Lisa Della Casa
Lisa Della Casa (born Burgdorf, Switzerland, 2 February 1919 – 10 December 2012 Münsterlingen, Switzerland) was a Swiss soprano. She was famous from the 1950s to the mid- 1970s for singing some of the great roles in the operas of Mozart and Richard Strauss. She was known for the naturalness of her singing as well as for her beauty.
Life and career[change | change source]
Della Casa’s father was an Italian-Swiss doctor. Her mother came from Bavaria. She studied singing with Margarete Häser at the Zürich Conservatory. Her first performance in opera was singing Madame Butterfly in Puccini's Madama Butterfly at Solothurn-Biel Municipal Theater in 1940. She joined the ensemble of the Zürich Municipal Opera House in 1943 and stayed there until 1950.
In 1946 Della Casa sang the part of Zdenka in Richard Strauss's opera Arabella in Zürich, and again the following year when she sang for the first time at the Salzburg Festival where she was to sing many times during her career. After the performance, Richard Strauss himself said: "That girl will be the Arabella someday!" In the same year, she sang for the first time at the Vienna State Opera House, singing Gilda in Verdi's Rigoletto. Soon she moved to Vienna and joined the ensemble of the Vienna State Opera House. In 1949, she sang at La Scala Opera House in Milan as Sophie in Richard Strauss's Der Rosenkavalier and Marcelline in Beethoven's Fidelio. She was invited to move to Milan, but she chose to stay in Vienna.
Della Casa appeared in Britain for the first time singing the part of Countess Almaviva in Mozart's Le nozze di Figaro at the Glyndebourne Festival. She sang the part of Arabella for the first time at the Bavarian State Opera House in Munich in 1951. She was to become most famous for this role. She sang Eva in Wagner's Die Meistersinger von Nürnberg at the Bayreuth Festival in 1952, but she did not like the atmosphere there with all the arguments, so she never returned to Bayreuth. From 1953 to 1968 she sang regularly at the Metropolitan Opera House in New York where she was extremely popular.
When the Vienna State Opera House was restored in 1955 there was a special performance of Der Rosenkavalier.
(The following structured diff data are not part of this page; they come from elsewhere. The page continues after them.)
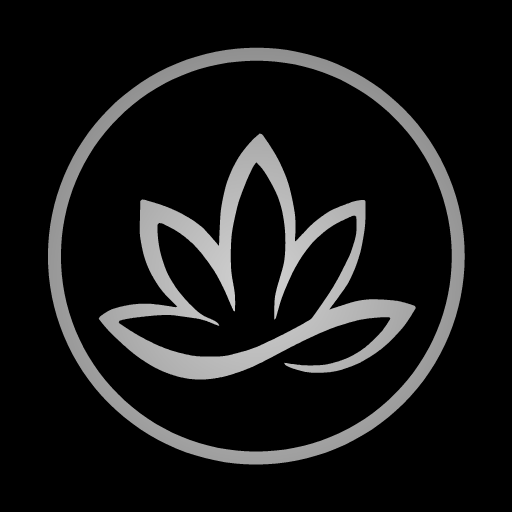
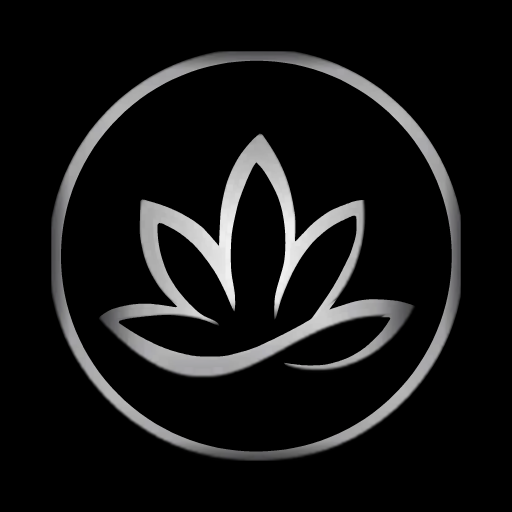
Ikon install: kilau logam asli kembali
Warna dari ikon launcher lama (alat/ikon-lama-512.png), tepi dari masker vektor. Dilaporkan: versi perak rata 'shadow2nya hilang'.

diff --git a/alat/bangun-ikon.py b/alat/bangun-ikon.py
@@ -6,7 +6,13 @@ ikon launcher APK, cincinnya cuma ~42% lebar ikon. Sekarang:
   icon-*.png           purpose "any"      cincin 90% lebar
   icon-maskable-*.png  purpose "maskable" cincin 80% = pas zona aman masker
                        Android (lingkaran 80%), jadi tidak terpotong launcher.
-Latar #000 (sama dengan layar muat), logo perak radial seperti aslinya."""
+Latar #000 (sama dengan layar muat).
+
+WARNANYA DARI IKON LAMA, TEPINYA DARI VEKTOR (2026-09-24, dilaporkan "shadow2nya
+hilang, malah plain grey" pada versi perak radial rata): alat/ikon-lama-512.png
+(ikon launcher APK, logo 214px) diperbesar Lanczos lalu di-dilate supaya
+kilaunya menjangkau tepi, dan masker vektor yang memotong tepinya -- jadi kilau
+logam aslinya ikut, tepinya tetap tajam walau diperbesar ~1,9x."""
 import os, re, sys
 import numpy as np, cv2
 sys.path.insert(0, os.path.dirname(os.path.abspath(__file__)))
@@ -16,6 +22,7 @@ OUT = sys.argv[1]
 ALAT = os.path.dirname(os.path.abspath(__file__))
 PADMA = jiplak(os.path.join(ALAT, 'logo-padma.jpg'), 'terang', 100, 0, 'luas')
 SUPER = 4  # sampel lebih lalu dikecilkan = tepi halus
+LAMA = cv2.imread(os.path.join(ALAT, 'ikon-lama-512.png'))[..., :3].astype(np.float32)
 
 
 def subpath(d):
@@ -55,11 +62,14 @@ def ikon(ukuran, porsi):
         pts = np.array([[(x - cx) * skala + n / 2, (y - cy) * skala + n / 2] for x, y in poli])
         cv2.fillPoly(m, [np.round(pts * 16).astype(np.int32)], 255, lineType=cv2.LINE_AA, shift=4)
         masker = cv2.bitwise_xor(masker, (m > 127).astype(np.uint8) * 255)
-    # perak radial: pusat (0, 6) satuan logo, r 58 -- sama dengan favicon/aslinya
-    yy, xx = np.mgrid[0:n, 0:n].astype(np.float32)
-    r = np.hypot((xx - n / 2) / skala + cx - 0, (yy - n / 2) / skala + cy - 6) / 58
-    stop = np.interp(np.clip(r, 0, 1), [0, .5, 1], [0xD2, 0xB2, 0x8E])
-    rgb = np.dstack([stop] * 3) * (masker[..., None] / 255.0)
+    # cat dari ikon lama: kotak logonya (148..362) dipetakan ke kotak logo vektor
+    sisi = int(round(lebar * skala))
+    cat = cv2.resize(LAMA[148:363, 148:363], (sisi, sisi), interpolation=cv2.INTER_LANCZOS4)
+    cat = cv2.dilate(cat, np.ones((5 * SUPER, 5 * SUPER), np.uint8))
+    kanvas = np.zeros((n, n, 3), np.float32)
+    o = (n - sisi) // 2
+    kanvas[o:o + sisi, o:o + sisi] = cat
+    rgb = kanvas * (masker[..., None] / 255.0)
     kecil = cv2.resize(rgb.astype(np.float32), (ukuran, ukuran), interpolation=cv2.INTER_AREA)
     return np.clip(np.round(kecil), 0, 255).astype(np.uint8)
She sang the part of the Marschallin, so she had sung all three famous soprano roles in that opera: the Marschallin, Octavian and Sophie.
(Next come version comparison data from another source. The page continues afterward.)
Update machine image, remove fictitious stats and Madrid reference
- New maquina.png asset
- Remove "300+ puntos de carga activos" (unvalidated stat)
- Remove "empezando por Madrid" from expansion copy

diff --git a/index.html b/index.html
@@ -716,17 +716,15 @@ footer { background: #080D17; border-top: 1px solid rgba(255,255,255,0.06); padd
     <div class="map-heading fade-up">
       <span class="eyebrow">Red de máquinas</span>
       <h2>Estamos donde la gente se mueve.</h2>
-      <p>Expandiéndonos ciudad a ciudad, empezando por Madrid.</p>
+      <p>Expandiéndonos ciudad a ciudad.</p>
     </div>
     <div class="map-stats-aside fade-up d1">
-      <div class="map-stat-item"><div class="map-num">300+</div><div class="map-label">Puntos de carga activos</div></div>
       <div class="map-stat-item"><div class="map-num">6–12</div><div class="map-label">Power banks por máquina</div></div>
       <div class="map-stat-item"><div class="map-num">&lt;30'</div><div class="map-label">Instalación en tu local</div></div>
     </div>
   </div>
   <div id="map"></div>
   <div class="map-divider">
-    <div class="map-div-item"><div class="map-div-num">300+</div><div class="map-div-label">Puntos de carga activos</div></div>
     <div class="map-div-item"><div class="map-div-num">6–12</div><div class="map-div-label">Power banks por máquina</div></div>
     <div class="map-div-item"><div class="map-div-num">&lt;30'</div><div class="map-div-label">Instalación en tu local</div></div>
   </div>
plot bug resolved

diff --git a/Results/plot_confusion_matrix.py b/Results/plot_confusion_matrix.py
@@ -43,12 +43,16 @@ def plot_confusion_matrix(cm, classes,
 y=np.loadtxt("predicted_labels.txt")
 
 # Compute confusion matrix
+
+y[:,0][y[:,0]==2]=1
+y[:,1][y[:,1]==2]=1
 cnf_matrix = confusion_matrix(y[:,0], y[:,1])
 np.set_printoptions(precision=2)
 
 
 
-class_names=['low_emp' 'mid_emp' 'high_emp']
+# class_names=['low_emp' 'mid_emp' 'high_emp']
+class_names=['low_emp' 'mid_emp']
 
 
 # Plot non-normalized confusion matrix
She continued to sing many great operatic roles at the Salzburg Festival, including the part of the Marschallin in 1960 under the conductor Herbert von Karajan, celebrating the newly-built Salzburg Festspielhaus.
She sang a few dramatic roles, such as Salome in Salome at the Bavarian State Opera House in Munich in 1961, but mostly she sang lyrical roles. When the famous soprano Elisabeth Schwarzkopf first sang at the Met she sang the part of the Marschallin in Der Rosenkavalier with Della Casa singing Octavian..
After singing Arabella in Salzburg in 1974, she surprised everyone by announcing her retirement. She gave up her musical career and enjoyed a quiet, domestic life. .
She made several complete opera recordings including her singing of Countess Almaviva in Le nozze di Figaro (Erich Kleiber conducting) and the role of Arabella in Arabella (Georg Solti conducting). These recordings are still thought of as among the finest ever made. She made a wonderful recording of Richard Strauss' Vier letzte Lieder (Four Last Songs) (Karl Böhm conducting) in 1953.
Personal life and death[change | change source]
In 1947, she married Yugoslavian-born journalist Dragan Debeljevic. They had one daughter, who became very ill when she was young. Her daughter says that, later in life, when Lisa had her own health problems, she was able to give back to her mother some of the love and care that she herself had received as a child. Casa died on December 10, 2012 in Münsterlingen, Switzerland from natural causes, aged 93. A black flag was hung in her honor.
References[change | change source]
- Lisa Della Casa: Liebe einer Diva; Film by Wolfgang Wunderlich and Thomas Voigt, first shown 11.12.2008
- December 11, 2012. "Sad news: The most serene soprano that ever lived is no more". Artsjournal.com. Retrieved 2012-12-11.